The innovation of the digital world and all it can do to connect us to each other locally and globally is truly awe-inspiring. On the other hand, it has also created a major distraction, and inability to focus in the workplace. In today’s modern world, our minds are overwhelmed by a multitude of sensory input. Computers and smartphones are constantly delivering media messages which increasingly infiltrate our thoughts. We get caught up with so many things to check, scroll through, and keep updated on, for work purposes, and also to know what’s trending. There’s also fomo (fear of missing out) on what others are up to in reality, even though it’s all being posted virtually. Instagram, Facebook, LinkedIn, email, texts, Whatsapp messages, and not to mention the news, podcasts, livestreams, and the bombardment of ads strive to keep audiences engaged. Most of the time all this does is leave people feeling empty, and wondering where all their time went without any productivity.
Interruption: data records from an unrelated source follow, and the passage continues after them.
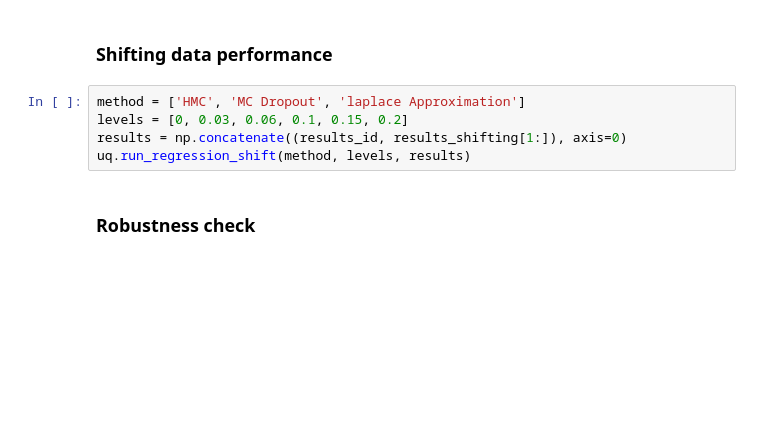
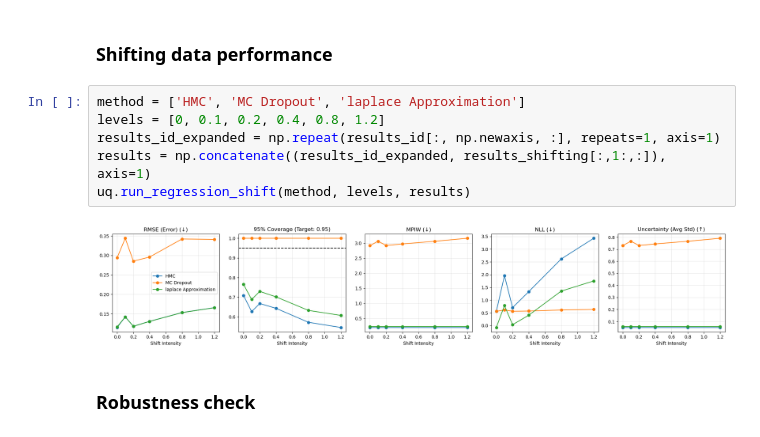
Before and after one commit to hwkin/uq, a Jupyter notebook: poisson/DeepONet/training_and_testing.ipynb, the cells around one changed output. Drawn from its saved outputs; the diff is of its cells as text; blank space fills up the shorter version.

Commit message:
fixed bugs and ran for results

```diff
--- a/poisson/DeepONet/training_and_testing.ipynb
+++ b/poisson/DeepONet/training_and_testing.ipynb
@@ -492,9 +613,12 @@ uq.comparison_uq(*results_id)
 ### Shifting data performance
 # %%
 method = ['HMC', 'MC Dropout', 'laplace Approximation']
-levels = [0, 0.03, 0.06, 0.1, 0.15, 0.2]
-results = np.concatenate((results_id, results_shifting[1:]), axis=0)
+levels = [0, 0.1, 0.2, 0.4, 0.8, 1.2]
+results_id_expanded = np.repeat(results_id[:, np.newaxis, :], repeats=1, axis=1)
+results = np.concatenate((results_id_expanded, results_shifting[:,1:,:]), axis=1)
 uq.run_regression_shift(method, levels, results)
+# %% [output]
+[figure, added]
 # %% [markdown]
 ### Robustness check
 # %%
```
Also changed, not shown: parts of 18 cells of this notebook, 7 other files.
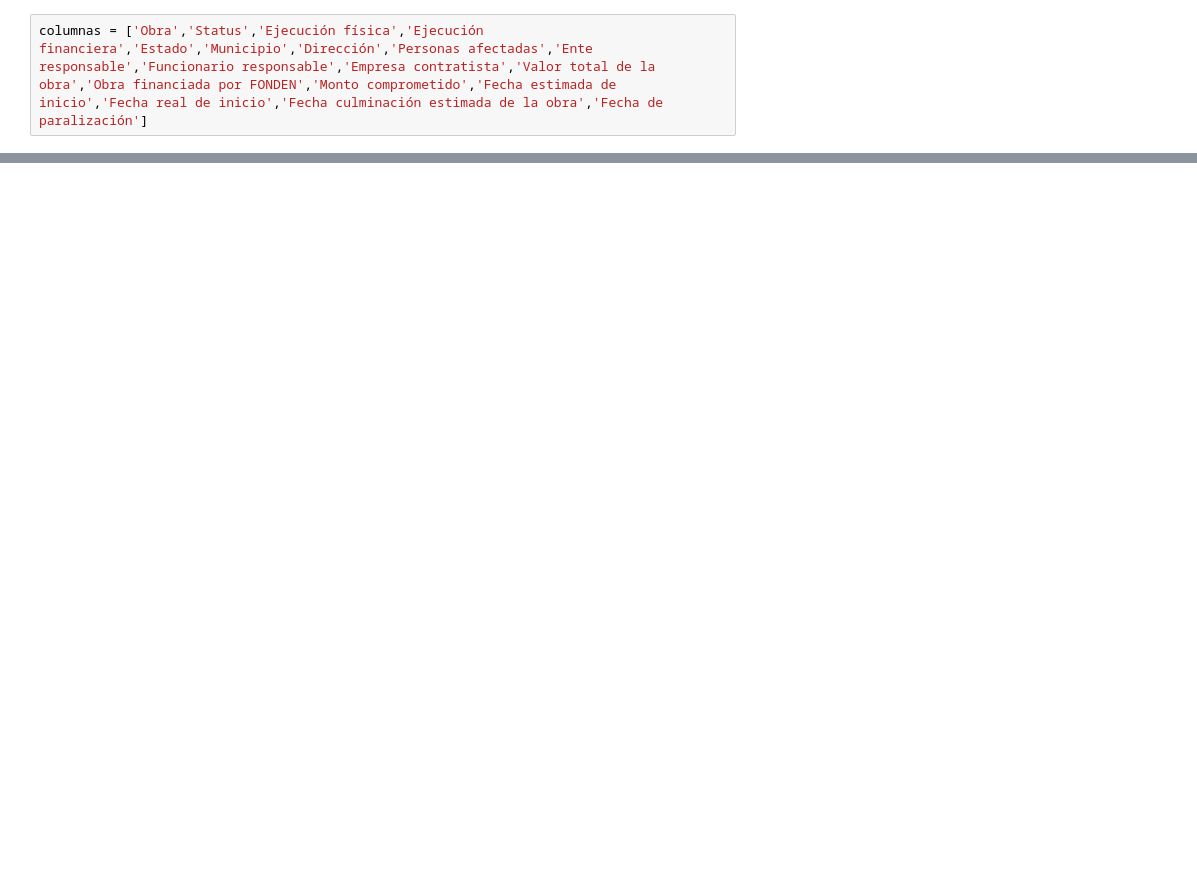
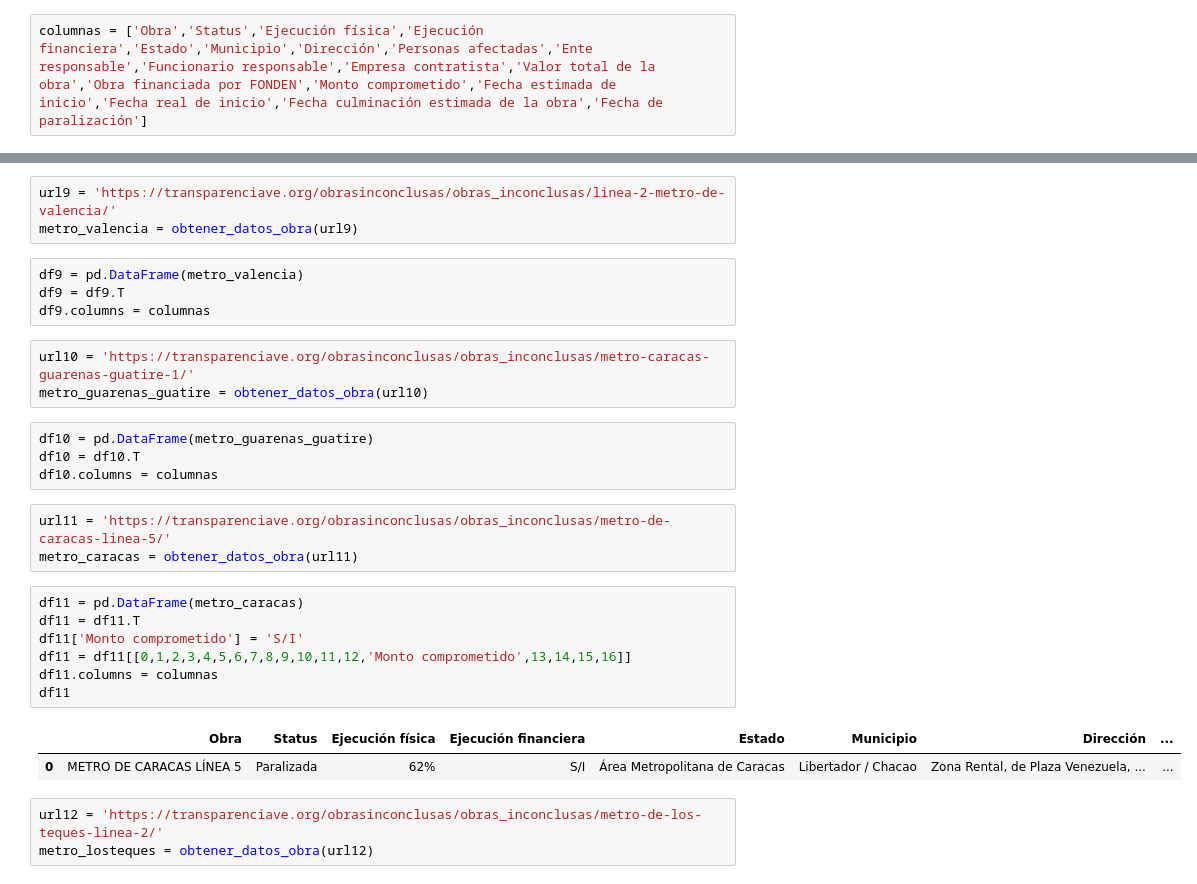
Before and after one commit to Christelllameda/Proyecto-Nro-3, a Jupyter notebook: Obras_transporte.ipynb, the cells around one changed output, grey strips where cells are left out. Drawn from its saved outputs; the diff is of its cells as text; blank space fills up the shorter version.

```diff
--- a/Localizacion_obras.ipynb
+++ b/Obras_transporte.ipynb
@@ -148,0 +124,30 @@ obtener_coordenadas(data)
+# %%
+url9 = 'https://transparenciave.org/obrasinconclusas/obras_inconclusas/linea-2-metro-de-valencia/'
+metro_valencia = obtener_datos_obra(url9)
+# %%
+df9 = pd.DataFrame(metro_valencia)
+df9 = df9.T
+df9.columns = columnas
+# %%
+url10 = 'https://transparenciave.org/obrasinconclusas/obras_inconclusas/metro-caracas-guarenas-guatire-1/'
+metro_guarenas_guatire = obtener_datos_obra(url10)
+# %%
+df10 = pd.DataFrame(metro_guarenas_guatire)
+df10 = df10.T
+df10.columns = columnas
+# %%
+url11 = 'https://transparenciave.org/obrasinconclusas/obras_inconclusas/metro-de-caracas-linea-5/'
+metro_caracas = obtener_datos_obra(url11)
+# %%
+df11 = pd.DataFrame(metro_caracas)
+df11 = df11.T
+df11['Monto comprometido'] = 'S/I'
+df11 = df11[[0,1,2,3,4,5,6,7,8,9,10,11,12,'Monto comprometido',13,14,15,16]]
+df11.columns = columnas
+df11
+# %% [output]
+|  | Obra | Status | Ejecución física | Ejecución financiera | Estado | Municipio | Dirección | ... |
+| 0 | METRO DE CARACAS LÍNEA 5 | Paralizada | 62% | S/I | Área Metropolitana de Caracas | Libertador / Chacao | Zona Rental, de Plaza Venezuela, ... | ... |
+# %%
+url12 = 'https://transparenciave.org/obrasinconclusas/obras_inconclusas/metro-de-los-teques-linea-2/'
+metro_losteques = obtener_datos_obra(url12)
```
Also changed, not shown: parts of 60 cells of this notebook, 7 other files.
The reason why this technological addiction occurs is because of a chemical in the brain called dopamine. Dopamine is a neurotransmitter or chemical messenger that helps control the brain’s reward and pleasure centers. The anticipation of a text message for example, triggers a surge in dopamine, which causes the brain to send the message of feeling good, mostly because it’s unexpected. This is what happens when you get a notification, a message, a new email etc. The stimulation provokes excitement in the form of a dopamine spike that eventually becomes addictive, and causes people to continue to seek out this pleasure, every single time something pops up. Basically, our ability to focus is being undermined by bursts of information. These bursts cause increases in levels of cortisol and feelings of stress. Technology has rewired our brains, and the lure of digital stimulation is similar to that of drug and alcohol addiction – maybe even worse.
There is no doubt that our lives will become more and more complex in the future. However, the key is to stay grounded and energized while embracing the magnificence of innovation. In order to balance all of this digital stimulation, and to relax the mind and escape fight-or-flight sympathetic mode, here are some easy ways to bring presence back into your day, and turn your office into a calm and collected zen zone. Just taking baby steps by introducing one or some or all of these practices can make a huge difference in the way you feel.
Meditation and Breathwork: Many people don’t know where to begin with meditation, or think that their mind is too busy to meditate, but one of the simplest and easiest ways to start is by taking three deep belly breaths everyday. It will take ten seconds and can be done anywhere. I suggest you do this as soon as you wake up, as it can help to set the tone for the day. All you have to do is inhale and bring your breath all the way down to expand your tummy. Filling up the lungs with fresh clean air always feels good, and sends a message to the brain to relax. You can add an intention simply by thinking of a word or feeling you would like to experience throughout the course of your day.
Another powerful way is to connect to your heart in order to get out of your overanalyzing head. It’s very simple, just place one or both of your hands over your heart, close your eyes and simply
feel for your heartbeat. Taking a moment to plug back into your inherent rhythm is imperative to feeling solace and connection to yourself.
Gentle Yoga Stretches: You don’t have to be flexible to incorporate yoga into your day. Yoga is union of the breath and body. In order to calm down from high stress or anxiety, an easy and effective method is to simply hinge at the hips like when you bend to touch your toes in a pose called forward fold. Allow your arms and head to hang like a rag doll and let the spine decompress. This is a great way to activate the parasympathetic system which signals to the brain that it is ok to relax, rest and digest.
Change Your Scenery: In order to clear your headspace and get a change of environment, take your breaks outside of the office. Make sure to have your lunch away from your desk and perhaps arrange to meet up with a friend so you can be present and have good company while enjoying your food. Taking a daily walk can do wonders, not just physically but also mentally by giving you a nice break to enjoy being in nature.
Take Regular Tech Breaks: Place your phone on silent mode and only check messages at a designated time, for example on the hour, instead of every single time you get a notification. Set a timer for completing a task, and work solely on that one task for the allotted time. Being laser focused and strategic with the items on your to-do list can be super satisfying as well as being highly efficient.
Practice Gratitude: One of the best ways to circumvent all the office politics and the constant comparisons that social media emanates is to note what you are thankful for. When you start to appreciate all the little things in life that are going well, you begin to feel joy and a deep sense of calm. Being kind to yourself and acknowledging what you are good at is also very important to contentment. Doing this naturally creates a zen vibe and an atmosphere of mindfulness everywhere you go.